1988 Chevy 350 no power under load

I have a Chevy K1500 sierra with a 350 that is not EFI. That’s a long story from when my project began. OK, I bought someone Else’s problem. Replaced the engine and it starts and runs fine, until you drive it under load. I’ve checked the timing and it’s set at +2 degrees. I rebuilt the carb (not the problem) Replaced fuel filter which was not plugged. Vacuum advance seems to be working fine. As long as I don’t push the accelerator hard it drives fine. It just has no power for passing or pulling a load. Any help would be appreciated.

If it’s stock the 350 should have throttle body fuel injection. Is the current engine the original? Could be a fuel starvation issue, have you checked the fuel pump?

It’s not the stock 350. It’s a carburated 1986 350 from a C20 van. I bought it from a wrecking yard. I couldn’t find a 5.7 EFI engine. I wish I could have found one locally. I also had to replace the fuel tank due to rust problem and the electric fuel pump which was not working. I had to re-run new fuel lines and install a new sending unit. The mechanical fuel pump was replaced from the original C20 due to space restrictions (4 x 4) with a new fuel pump. Not sure, maybe it doesn’t have enough volume than the previous one. The fuel pump works fine while revving the engine at idle. I’m guessing it’s fine if it’s just based on a specific fuel pressure. If you might think that’s the problem I might have to replace with an electrical external fuel pump.

Your timing should be set around 8 degrees BTDC at idle with the vacuum advance disconnected and plugged. This may help your lack of power issue. If it doesn’t, and you find no other issues such as fuel starvation or exhaust restrictions, your camshaft could be excessively worn. Many older, higher mileage smallblock Chevys develop flattened cam lobes over time, resulting in lack of power and, sometimes, backfiring and the like. Lack of power is the most common symptom of flattened cam lobes. A vacuum test will reveal whether this is the problem or not.

I’ll look into those tomorrow. What type of vacuum test? I’m guessing Carb. Do you know what psi the fuel pump should be delivering? Pulling the cams out isn’t a quick job I’m sure.

Is it a QuadraJet carb? Is the truck equipped with a catalytic converter?? The '86 carb will be a “feedback” type controlled by an ECM…How about the EGR valve, working or not??

Clogged converter or slipping automatic transmission; or clutch as the case may be?

Other than that, there’s always the possibility of a tired old engine with low compression.

Vacuum test and compression check will definitely rule out mechanical problems, and they are easy to do. A flattened camshaft, a possibility I mentioned earlier, will show up in the form of fluctuation on the vacuum gauge.
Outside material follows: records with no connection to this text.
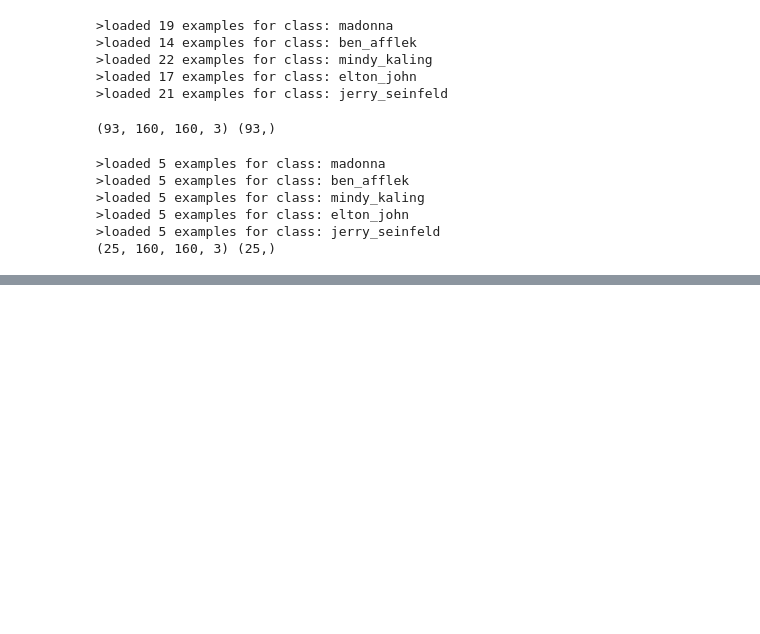
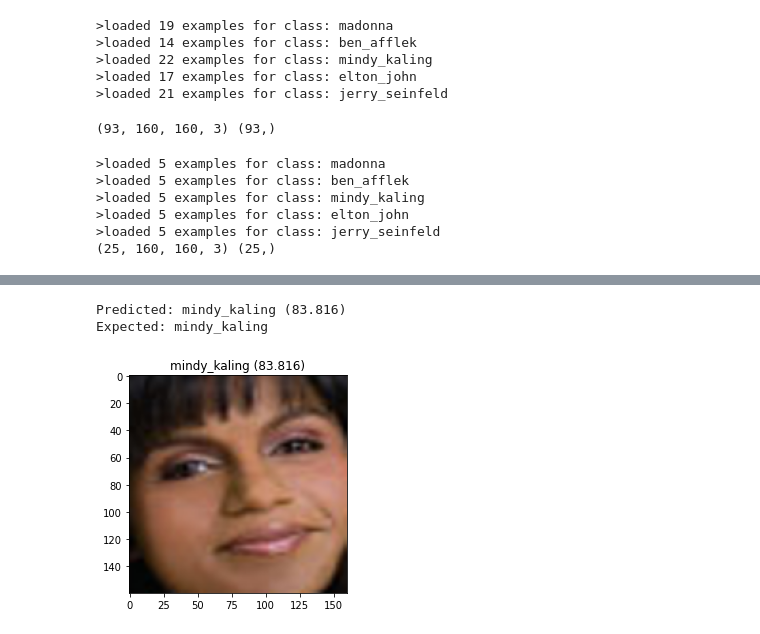
Before and after one commit to rajeevfromkrec/computer-vision, a Jupyter notebook: Project2.ipynb, the cells around one changed output, grey strips where cells are left out. Cells and saved outputs as stored; diff of their text form; code cells hidden in the pictures; blank space fills up the shorter version.

```diff
--- a/Project2.ipynb
+++ b/Project2.ipynb
@@ -272,0 +353,52 @@ savez_compressed('5-celebrity-faces-dataset.npz', trainX, trainy, testX, testy)
+# %%
+# develop a classifier for the 5 Celebrity Faces Dataset
+from random import choice
+from numpy import load
+from numpy import expand_dims
+from sklearn.preprocessing import LabelEncoder
+from sklearn.preprocessing import Normalizer
+from sklearn.svm import SVC
+from matplotlib import pyplot
+# load faces
+data = load('5-celebrity-faces-dataset.npz')
+testX_faces = data['arr_2']
+# load face embeddings
+data = load('5-celebrity-faces-embeddings.npz')
+trainX, trainy, testX, testy = data['arr_0'], data['arr_1'], data['arr_2'], data['arr_3']
+# normalize input vectors
+in_encoder = Normalizer(norm='l2')
+trainX = in_encoder.transform(trainX)
+testX = in_encoder.transform(testX)
+# label encode targets
+out_encoder = LabelEncoder()
+out_encoder.fit(trainy)
+trainy = out_encoder.transform(trainy)
+testy = out_encoder.transform(testy)
+# fit model
+model = SVC(kernel='linear', probability=True)
+model.fit(trainX, trainy)
+# test model on a random example from the test dataset
+selection = choice([i for i in range(testX.shape[0])])
+random_face_pixels = testX_faces[selection]
+random_face_emb = testX[selection]
+random_face_class = testy[selection]
+random_face_name = out_encoder.inverse_transform([random_face_class])
+# prediction for the face
+samples = expand_dims(random_face_emb, axis=0)
+yhat_class = model.predict(samples)
+yhat_prob = model.predict_proba(samples)
+# get name
+class_index = yhat_class[0]
+class_probability = yhat_prob[0,class_index] * 100
+predict_names = out_encoder.inverse_transform(yhat_class)
+print('Predicted: %s (%.3f)' % (predict_names[0], class_probability))
+print('Expected: %s' % random_face_name[0])
+# plot for fun
+pyplot.imshow(random_face_pixels)
+title = '%s (%.3f)' % (predict_names[0], class_probability)
+pyplot.title(title)
+pyplot.show()
+# %% [output]
+Predicted: mindy_kaling (83.816)
+Expected: mindy_kaling
+[figure, added]
```
Also changed, not shown: parts of 9 cells of this notebook.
A manifold port is the best place to hook up a vacuum gauge. A Haynes manual will tell you more about how to use and read a vacuum gauge. A flattened camshaft often accompanies a tired engine, as it is most frequently found in high mileage or workhorse engines that led a hard life. Another good indicator of the condition of the engine is to listen to it run with the air cleaner off. This is best evaluated by someone who is familiar with engines, but a healthy engine should have a good, strong “sucking air” sound from the air horn of the carburetor which intensifies rather dramatically when you crack the throttle. Compression and vacuum tests will verify the condition of the engine.

It is a quadra jet carb. But it had an electronic solenoid of some type on the front of the carb that I had no connection for. I replaced the whole carb for another one which is all manual. I think the EGR is working fine. I’m not getting any fluctuation in idle control.

I initially thought it might be the tranny since the truck had a 5th wheel attachment in the bed from what I can tell. The engine compression I tested was good, don’t remember the numbers but they were close. It ended up being that I set the timing too low at 2 with the vacuum advance still hooked up. It’s been a long time since I worked on a non fuel injected vehicle. After I reset the timing according to mark9207 it ran fine and had good pickup. Thanks for all your guys input. I appreciate it very much.

Compression readings that are close do not mean the engine is good. Maybe all 8 are equally bad.
A rule of thumb on compression is multiply 20 X the compression ratio. Knock a shade off for altitude, barometric pressure, etc. (Thinner air affects it and so on.)

If you think the transmission could be slipping you might try a stall test. Set the park brake, hold the foot brake, and try to quickly rev the engine while the transmission is in DRIVE. (NOT Overdrive)
The engine should stall out at around 2000 RPM give or take.

Do this test quickly and don’t beat it to death. If the RPMs go up to 3000 or whatever odds the transmission is on the way out due to slipping.
You can repeat this test in LOW and SECOND but allow a few minutes between each test.

You can bump the timing up a little more, as high as 12 degrees, as long as you don’t get any spark knock…